The City

A Travel Guide to Warsaw, Poland

From gothic cathedrals and neo-classical monuments to stark Soviet-era buildings and contemporary skyscrapers, a journey through Poland’s capital Warsaw illustrates the captivating and at times harrowing history that this city has experienced and endured. Rebuilding and reinventing itself since the wide scale destruction of World War II, Warsaw is known by many as the ‘Phoenix City’. Having quite literally risen from its ashes, today the city is an ideal holiday destination for those seeking a combination of fascinating history, intriguing architecture, lush green spaces and culinary delights. Our city guide to Warsaw takes you to the best places to stay, eat and see to ensure that you make the very most of your time in this sprawling capital.


Where to Stay in Warsaw: Le Bristol Hotel

First opened in 1901 Le Bristol Hotel in Warsaw is known as one of, if not the city’s best hotel and for good reason. From its ideal location (a short walk from some of the city’s most significant historical attractions such as the Old Town and the Presidential Palace) to its spectacular neo-classical architecture and design, everything about the hotel is steeped in the city’s extraordinary past. Boasting refined and retro rooms and impeccable service, the five-star hotel epitomises old-school style and glamour, and has been frequented by notable guests such as Sophia Loren, Ray Charles, Marlene Dietrich and the Dalai Lama to name a few. Even if you choose not to stay here during your visit to Warsaw, we must recommend an afternoon at the legendary Café Bristol in the hotel’s lobby where you can enjoy traditional coffee and cake while people watching along the famed Royal Route.

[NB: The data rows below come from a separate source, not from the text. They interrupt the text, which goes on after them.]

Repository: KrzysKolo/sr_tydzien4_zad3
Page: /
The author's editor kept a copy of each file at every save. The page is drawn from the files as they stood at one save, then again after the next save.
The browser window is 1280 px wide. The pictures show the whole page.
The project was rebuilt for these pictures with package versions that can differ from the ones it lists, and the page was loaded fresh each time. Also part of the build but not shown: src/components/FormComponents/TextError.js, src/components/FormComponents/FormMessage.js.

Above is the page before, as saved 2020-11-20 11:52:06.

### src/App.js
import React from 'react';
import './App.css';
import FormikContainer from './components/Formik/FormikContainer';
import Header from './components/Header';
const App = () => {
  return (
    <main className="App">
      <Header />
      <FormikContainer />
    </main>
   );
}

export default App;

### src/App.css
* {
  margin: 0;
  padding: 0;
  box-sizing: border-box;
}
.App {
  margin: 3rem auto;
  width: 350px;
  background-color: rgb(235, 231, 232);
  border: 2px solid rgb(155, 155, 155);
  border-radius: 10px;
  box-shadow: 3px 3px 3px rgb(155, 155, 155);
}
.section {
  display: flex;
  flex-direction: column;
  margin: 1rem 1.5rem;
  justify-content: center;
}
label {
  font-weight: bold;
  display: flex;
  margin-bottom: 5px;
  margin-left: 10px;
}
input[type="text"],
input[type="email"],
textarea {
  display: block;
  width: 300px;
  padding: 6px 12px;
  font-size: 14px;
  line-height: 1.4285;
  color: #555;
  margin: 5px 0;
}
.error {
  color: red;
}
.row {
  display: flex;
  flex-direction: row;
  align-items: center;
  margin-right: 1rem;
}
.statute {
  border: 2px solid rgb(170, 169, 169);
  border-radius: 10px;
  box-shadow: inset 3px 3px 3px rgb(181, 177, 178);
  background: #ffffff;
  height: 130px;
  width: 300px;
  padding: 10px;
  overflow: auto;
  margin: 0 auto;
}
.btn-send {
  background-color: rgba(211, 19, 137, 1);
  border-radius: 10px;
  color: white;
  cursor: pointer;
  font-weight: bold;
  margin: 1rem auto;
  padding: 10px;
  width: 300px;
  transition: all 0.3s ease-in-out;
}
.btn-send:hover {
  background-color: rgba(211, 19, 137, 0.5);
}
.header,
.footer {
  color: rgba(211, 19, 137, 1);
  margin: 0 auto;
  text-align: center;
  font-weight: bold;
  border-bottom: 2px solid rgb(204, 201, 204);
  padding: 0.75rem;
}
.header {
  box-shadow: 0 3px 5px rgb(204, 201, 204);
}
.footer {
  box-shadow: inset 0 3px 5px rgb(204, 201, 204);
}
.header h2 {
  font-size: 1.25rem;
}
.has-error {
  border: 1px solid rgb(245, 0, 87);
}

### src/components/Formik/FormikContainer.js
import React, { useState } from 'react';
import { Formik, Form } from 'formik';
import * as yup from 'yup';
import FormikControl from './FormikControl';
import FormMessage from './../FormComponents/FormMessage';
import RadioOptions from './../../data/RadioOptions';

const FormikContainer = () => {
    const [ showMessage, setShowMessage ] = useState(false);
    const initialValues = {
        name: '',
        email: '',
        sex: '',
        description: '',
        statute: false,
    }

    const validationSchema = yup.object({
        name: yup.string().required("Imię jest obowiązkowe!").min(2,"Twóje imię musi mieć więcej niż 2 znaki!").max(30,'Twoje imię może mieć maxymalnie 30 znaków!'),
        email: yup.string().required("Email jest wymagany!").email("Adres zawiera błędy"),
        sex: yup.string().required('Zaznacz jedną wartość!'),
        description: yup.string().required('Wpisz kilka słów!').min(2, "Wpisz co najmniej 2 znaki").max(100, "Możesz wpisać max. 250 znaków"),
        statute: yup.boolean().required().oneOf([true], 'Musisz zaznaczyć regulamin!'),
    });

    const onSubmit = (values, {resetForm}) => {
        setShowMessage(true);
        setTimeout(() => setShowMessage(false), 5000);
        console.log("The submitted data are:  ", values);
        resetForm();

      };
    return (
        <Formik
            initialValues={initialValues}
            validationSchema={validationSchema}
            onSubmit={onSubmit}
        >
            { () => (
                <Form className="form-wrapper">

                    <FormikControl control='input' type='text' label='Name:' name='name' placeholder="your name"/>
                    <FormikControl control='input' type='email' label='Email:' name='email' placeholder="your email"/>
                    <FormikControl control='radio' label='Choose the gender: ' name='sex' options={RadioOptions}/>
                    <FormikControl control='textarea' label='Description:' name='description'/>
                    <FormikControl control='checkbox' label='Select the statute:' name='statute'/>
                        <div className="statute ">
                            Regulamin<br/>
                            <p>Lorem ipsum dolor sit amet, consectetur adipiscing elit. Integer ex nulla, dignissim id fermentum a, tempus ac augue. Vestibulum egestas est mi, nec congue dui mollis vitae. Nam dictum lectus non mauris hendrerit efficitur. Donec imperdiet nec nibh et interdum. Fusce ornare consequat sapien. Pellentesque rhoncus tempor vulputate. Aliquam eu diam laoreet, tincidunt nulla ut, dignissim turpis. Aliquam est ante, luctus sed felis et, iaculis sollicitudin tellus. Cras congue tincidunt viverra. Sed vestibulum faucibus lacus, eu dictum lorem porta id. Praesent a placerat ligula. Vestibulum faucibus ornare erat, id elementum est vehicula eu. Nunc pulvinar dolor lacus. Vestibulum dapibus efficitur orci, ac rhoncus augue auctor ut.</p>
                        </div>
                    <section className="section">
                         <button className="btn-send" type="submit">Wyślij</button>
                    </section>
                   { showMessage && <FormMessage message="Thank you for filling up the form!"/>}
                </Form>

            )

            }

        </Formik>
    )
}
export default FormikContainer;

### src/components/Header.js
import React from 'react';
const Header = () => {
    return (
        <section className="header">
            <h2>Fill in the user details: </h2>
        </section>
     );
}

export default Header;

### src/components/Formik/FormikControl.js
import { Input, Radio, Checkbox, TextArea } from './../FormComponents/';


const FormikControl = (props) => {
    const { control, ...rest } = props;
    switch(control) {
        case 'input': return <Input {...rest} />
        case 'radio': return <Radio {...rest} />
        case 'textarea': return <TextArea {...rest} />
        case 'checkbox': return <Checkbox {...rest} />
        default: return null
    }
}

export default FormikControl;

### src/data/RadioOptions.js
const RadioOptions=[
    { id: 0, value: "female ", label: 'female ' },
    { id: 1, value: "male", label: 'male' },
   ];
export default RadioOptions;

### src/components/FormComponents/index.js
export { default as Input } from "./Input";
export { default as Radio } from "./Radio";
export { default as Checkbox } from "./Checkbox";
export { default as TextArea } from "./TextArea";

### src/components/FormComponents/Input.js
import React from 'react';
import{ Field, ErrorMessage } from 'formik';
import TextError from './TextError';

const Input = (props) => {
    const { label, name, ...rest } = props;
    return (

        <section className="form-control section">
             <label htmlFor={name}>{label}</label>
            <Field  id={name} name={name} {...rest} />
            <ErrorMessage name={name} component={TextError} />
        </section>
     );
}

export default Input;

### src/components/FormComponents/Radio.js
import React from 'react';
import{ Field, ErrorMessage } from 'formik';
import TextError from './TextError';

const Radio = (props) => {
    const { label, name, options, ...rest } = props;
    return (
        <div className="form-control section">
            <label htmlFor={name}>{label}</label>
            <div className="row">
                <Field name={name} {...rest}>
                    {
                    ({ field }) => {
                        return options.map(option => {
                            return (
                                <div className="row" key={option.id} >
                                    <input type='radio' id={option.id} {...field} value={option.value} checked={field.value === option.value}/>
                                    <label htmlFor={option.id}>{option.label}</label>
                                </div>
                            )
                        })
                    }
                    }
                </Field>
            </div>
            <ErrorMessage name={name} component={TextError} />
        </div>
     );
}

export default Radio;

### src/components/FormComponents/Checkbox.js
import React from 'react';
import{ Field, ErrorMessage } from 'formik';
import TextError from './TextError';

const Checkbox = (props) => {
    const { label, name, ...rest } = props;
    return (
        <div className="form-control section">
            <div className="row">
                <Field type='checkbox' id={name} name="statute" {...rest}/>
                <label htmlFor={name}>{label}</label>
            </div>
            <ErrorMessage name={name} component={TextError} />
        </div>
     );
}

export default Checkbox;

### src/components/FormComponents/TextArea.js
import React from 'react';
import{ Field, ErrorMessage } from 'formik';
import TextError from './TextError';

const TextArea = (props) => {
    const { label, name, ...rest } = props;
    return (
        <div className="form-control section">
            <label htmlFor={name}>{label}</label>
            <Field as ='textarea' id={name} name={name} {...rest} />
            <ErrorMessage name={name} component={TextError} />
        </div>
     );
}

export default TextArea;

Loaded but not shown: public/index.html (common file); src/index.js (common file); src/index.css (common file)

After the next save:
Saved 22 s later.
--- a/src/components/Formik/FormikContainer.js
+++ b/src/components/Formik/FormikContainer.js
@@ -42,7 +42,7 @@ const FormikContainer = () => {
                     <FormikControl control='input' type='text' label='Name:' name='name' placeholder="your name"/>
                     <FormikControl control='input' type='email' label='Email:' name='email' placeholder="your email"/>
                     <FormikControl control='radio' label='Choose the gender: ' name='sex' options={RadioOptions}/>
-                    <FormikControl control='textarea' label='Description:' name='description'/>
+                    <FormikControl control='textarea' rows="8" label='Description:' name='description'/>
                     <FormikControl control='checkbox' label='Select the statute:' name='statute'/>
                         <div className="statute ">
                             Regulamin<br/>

Best Hotels in Warsaw

Vienna House: A modern industrial-chic hotel located in the burgeoning business district.

Raffles: A historical hotel housed in a grand neo-classical palace in the heart of Warsaw.


Where to Eat in Warsaw: Zorza

Poland may not often be found at the top of foodies' lists, but Warsaw offers a huge variety of eateries ranging from swanky traditional restaurants to trendy street-food stalls and cafés. One destination that is really making its mark as a favourite for both visitors and locals is Zorza located on the the popular Żurawia Street. Combining a laid-back approach with slick brass-accented interiors, the restaurant focuses on using seasonal ingredients sourced from local Polish suppliers to create its exciting international menu. Here you can expect to enjoy exciting and flavourful dishes such as the spicy Malaysian chicken laksa, black pudding in tempura and creamy pearl barley risotto. This city has definitely evolved far beyond the meat, potatoes and cabbage diet of its past, although rich traditional recipes are still plentiful.

Best Restaurants in Warsaw

Hala Koszyki: A former marketplace now transformed into a shopping and eatery complex housing 18 unique concept restaurants.

U Fukiera: One of the oldest and most famous restaurants in the city serving traditional Polish dishes in a romantic candle-lit setting.

Tsarina: Founded by the owners of U Fukiera, this fine dining restaurant is set across several ambient cellar rooms and takes you back to the city's aristocratic days.


What to do in Warsaw: Praga District

One of the few regions in Warsaw that was relatively untouched by the destruction of World War II, the Praga district is considered to be the ‘artistic’ neighbourhood and one of the most ‘authentic’. An edgy area of the city, until recently this district was considered to be off limits to tourists due to its grittiness but today, the region enjoys a newfound appreciation for its avant-garde and artistic flair. While Praga is best known for the Museum of Warsaw and historical temples, the real gems here are the spaces that showcase the area’s vibrant counter-culture history such as the Soho Factory, a cultural venue housing food stalls, design boutiques and of course, the Neon Museum which exhibits a large collection of neon signs from the communist era.

Best Things To Do in Warsaw

Museum Wodki: A small and engaging museum tracing the history of vodka in the country. Of course, vodka tastings are also on offer!

Copernicus Science Centre: Fantastic for anyone travelling with children, this is the largest science museum in Poland and showcases several educational and interactive exhibitions.